12/04/2019 | Press release | Archived content
Moog-built hardware on EdgeCube was recently launched to the ISS in a two-stage process to reach low-Earth orbit as part of a NASA-funded project. In January, the small satellite will leave the Station for orbital deployment at 500 km to begin its science objective of monitoring chlorophyll content in vegetation, scanning the Earth every 4.5 days. Moog is proud to participate and support this education pursuit, following five years of iterative collaboration with the Sonoma State University (SSU) program.
Moog became involved with the EdgeCube team at SSU following the 2014 Annual CubeSat Workshop at Cal Poly in San Luis Obispo. EdgeCube is a '1U' CubeSat (4' x 4' x 4') designed, built, and tested by Sonoma State students with participation from Santa Clara University and Morehead State University. The EdgeCube frame is a student design (with participation from all three universities) that will be offered to the small satellite community as an open source resource; for the EdgeCube flight unit, Moog additively manufactured the frame in aluminum.
The featured technology for EdgeCube in 2014 was a demonstration of innovative propulsion technology developed by Digital Solid State Propulsion (DSSP) LLC of Reno Nevada. DSSP's electrically controlled solid propulsion uses a new class of energetic but non-pyrotechnic materials known as Electrically-Controlled Solid Propellants (ESPs); ESPs are an obvious yet untested choice for CubeSat propulsion.
In 2015, DSSP was unable to continue with the program, and Moog support for SSU shifted gears to providing the structure of the satellite bus fabricated by our highly capable Additive Manufacturing Center (AMC) in East Aurora, New York. EdgeCube is the second piece of Moog AM hardware that has not only gone up to space but will also take up residence on the International Space Station (ISS) for a period of time. The first Moog additive component launched on the OA-9 Antares/Cygnus mission on May 21st, 2018, and was part of an advanced Plant Habitat program. EdgeCube was launched to the ISS on December 4, 2019 on the Falcon 9 CRS-19 re-supply mission; the spacecraft will leave the ISS in mid-January on a Cygnus capsule and be boosted to 500 km for deployment to orbit. This is the next step for Moog in a series that will continually increase the demands of AM Spaceflight hardware. Unlike the Plant Habitat component, the CubeSat will be a standalone structure, and it will be the first Moog AM spacecraft to fly outside of the ISS.
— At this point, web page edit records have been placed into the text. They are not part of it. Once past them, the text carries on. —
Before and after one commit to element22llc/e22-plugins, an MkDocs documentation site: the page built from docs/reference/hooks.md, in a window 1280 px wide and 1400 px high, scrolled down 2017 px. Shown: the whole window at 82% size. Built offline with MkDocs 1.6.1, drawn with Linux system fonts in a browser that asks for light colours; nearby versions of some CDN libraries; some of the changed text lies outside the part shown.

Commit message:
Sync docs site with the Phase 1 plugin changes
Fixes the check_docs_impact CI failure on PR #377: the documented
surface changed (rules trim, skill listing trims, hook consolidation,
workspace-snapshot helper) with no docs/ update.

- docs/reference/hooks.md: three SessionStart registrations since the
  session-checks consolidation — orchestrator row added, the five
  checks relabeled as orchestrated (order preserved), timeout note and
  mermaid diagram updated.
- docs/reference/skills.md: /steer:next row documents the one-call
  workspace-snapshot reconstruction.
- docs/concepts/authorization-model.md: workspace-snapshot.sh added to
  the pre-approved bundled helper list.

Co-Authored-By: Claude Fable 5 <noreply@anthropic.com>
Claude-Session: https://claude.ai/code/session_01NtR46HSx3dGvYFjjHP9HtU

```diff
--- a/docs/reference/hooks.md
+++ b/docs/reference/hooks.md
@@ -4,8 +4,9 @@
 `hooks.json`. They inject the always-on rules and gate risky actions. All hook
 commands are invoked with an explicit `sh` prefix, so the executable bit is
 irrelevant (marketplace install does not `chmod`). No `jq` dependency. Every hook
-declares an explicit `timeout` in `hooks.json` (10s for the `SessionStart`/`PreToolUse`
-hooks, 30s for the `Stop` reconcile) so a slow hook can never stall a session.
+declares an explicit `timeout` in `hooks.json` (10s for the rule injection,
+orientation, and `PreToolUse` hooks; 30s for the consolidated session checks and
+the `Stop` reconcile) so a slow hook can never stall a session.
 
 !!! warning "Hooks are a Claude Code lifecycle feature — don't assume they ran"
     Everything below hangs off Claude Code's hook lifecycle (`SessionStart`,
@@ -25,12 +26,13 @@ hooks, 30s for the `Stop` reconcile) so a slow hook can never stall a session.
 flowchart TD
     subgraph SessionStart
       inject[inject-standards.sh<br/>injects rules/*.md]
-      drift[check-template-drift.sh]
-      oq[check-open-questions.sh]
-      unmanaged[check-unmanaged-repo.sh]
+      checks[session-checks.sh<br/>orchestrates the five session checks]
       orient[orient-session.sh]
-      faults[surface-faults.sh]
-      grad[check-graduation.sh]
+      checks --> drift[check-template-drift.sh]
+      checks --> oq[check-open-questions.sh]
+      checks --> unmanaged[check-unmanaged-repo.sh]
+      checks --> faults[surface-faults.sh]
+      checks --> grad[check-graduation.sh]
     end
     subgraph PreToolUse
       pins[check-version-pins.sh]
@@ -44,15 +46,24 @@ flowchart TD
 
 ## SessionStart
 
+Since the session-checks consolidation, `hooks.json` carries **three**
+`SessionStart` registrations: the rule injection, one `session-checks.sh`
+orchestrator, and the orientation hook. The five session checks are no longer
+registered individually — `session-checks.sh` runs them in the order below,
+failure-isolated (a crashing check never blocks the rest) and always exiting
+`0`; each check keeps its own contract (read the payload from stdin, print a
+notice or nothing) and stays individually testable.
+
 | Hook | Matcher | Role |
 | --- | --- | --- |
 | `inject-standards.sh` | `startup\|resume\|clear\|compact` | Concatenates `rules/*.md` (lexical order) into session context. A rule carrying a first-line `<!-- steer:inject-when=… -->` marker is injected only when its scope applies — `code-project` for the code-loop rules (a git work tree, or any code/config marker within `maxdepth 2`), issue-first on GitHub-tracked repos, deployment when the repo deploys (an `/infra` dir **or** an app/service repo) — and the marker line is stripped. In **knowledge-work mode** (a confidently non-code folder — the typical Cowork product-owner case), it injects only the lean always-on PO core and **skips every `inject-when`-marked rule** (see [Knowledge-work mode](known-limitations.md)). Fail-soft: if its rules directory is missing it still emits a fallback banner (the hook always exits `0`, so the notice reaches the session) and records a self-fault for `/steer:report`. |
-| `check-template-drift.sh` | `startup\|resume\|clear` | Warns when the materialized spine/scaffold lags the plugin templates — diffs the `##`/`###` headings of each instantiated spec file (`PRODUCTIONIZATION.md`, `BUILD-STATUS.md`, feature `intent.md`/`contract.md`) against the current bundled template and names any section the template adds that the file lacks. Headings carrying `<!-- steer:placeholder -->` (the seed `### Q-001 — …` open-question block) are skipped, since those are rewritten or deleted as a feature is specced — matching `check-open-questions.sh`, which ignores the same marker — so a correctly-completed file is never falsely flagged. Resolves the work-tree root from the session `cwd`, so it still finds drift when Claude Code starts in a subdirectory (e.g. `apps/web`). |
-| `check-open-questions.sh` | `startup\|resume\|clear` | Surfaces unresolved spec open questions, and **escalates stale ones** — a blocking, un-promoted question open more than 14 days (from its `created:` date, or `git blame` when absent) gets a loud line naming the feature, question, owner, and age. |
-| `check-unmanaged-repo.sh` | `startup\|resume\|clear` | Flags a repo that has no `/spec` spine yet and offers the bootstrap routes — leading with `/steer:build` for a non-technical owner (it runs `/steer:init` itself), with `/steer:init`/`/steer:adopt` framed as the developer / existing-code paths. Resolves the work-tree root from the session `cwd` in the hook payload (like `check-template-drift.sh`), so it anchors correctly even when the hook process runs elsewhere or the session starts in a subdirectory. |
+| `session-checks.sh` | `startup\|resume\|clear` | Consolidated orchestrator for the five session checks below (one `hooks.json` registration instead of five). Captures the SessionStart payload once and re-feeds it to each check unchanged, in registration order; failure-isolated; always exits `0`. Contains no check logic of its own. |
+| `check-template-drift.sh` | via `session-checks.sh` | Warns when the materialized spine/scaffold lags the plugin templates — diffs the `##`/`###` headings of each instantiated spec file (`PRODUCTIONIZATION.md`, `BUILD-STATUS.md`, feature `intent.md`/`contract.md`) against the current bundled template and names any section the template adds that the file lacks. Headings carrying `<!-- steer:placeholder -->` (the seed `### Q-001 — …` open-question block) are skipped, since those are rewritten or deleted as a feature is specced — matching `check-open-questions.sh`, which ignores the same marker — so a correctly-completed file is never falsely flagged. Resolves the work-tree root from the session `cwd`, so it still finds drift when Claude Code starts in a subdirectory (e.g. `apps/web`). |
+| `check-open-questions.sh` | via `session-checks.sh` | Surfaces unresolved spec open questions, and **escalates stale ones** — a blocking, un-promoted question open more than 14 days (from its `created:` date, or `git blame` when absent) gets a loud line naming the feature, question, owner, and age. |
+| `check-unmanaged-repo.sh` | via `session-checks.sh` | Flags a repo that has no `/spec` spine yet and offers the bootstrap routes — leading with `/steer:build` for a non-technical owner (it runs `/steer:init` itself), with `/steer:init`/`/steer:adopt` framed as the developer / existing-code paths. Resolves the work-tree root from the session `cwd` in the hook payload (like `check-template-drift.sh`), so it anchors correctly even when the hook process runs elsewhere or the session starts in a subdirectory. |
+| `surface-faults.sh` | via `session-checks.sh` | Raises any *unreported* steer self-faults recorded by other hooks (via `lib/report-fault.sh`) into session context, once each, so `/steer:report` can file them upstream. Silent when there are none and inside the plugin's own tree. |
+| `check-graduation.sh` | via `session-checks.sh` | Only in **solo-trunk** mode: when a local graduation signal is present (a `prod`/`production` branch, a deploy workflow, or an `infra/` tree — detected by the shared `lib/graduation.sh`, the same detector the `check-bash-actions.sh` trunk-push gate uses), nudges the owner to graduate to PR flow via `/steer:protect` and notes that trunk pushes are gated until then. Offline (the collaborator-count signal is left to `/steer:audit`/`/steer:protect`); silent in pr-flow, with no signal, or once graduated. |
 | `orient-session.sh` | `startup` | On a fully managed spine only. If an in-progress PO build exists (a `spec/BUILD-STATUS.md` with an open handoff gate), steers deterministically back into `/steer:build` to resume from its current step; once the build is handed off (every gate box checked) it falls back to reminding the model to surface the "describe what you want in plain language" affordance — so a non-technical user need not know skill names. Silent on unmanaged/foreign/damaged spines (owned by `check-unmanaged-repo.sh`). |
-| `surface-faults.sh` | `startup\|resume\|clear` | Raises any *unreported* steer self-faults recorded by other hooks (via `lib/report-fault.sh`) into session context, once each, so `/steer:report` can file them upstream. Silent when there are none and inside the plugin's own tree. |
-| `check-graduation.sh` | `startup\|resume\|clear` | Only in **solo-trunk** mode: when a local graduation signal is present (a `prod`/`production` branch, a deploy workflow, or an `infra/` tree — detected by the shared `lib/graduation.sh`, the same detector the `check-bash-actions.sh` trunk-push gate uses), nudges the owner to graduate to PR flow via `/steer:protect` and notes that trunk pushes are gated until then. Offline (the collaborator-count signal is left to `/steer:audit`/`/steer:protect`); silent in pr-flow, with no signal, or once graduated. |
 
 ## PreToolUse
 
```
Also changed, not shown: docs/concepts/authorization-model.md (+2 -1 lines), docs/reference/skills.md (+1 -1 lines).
EdgeCube is another great example of a collaborative project between Moog and the academic community. Additively producing the CubeSat structure when compared to a conventional design provides several benefits, including part count reduction, weight reduction, lead-time reduction, and faster iteration. Enhancements can be made beyond the SSU structure configuration including design features to improve functionality, e.g., lattice structures could be implemented to improve cooling of
components, or integral propellant tanks could add capability while further reducing part count. Next
Generation designed CubeSats may not even need to be 'cubes' anymore.
TOP EdgeCube students (David House, David Story) and
technical mentors (Douglas Clarke, Garrett Jernigan)
BOTTOM EdgeCube students (Alex Vasquez, Jesus Gonzalez)
with permission, Sonoma State University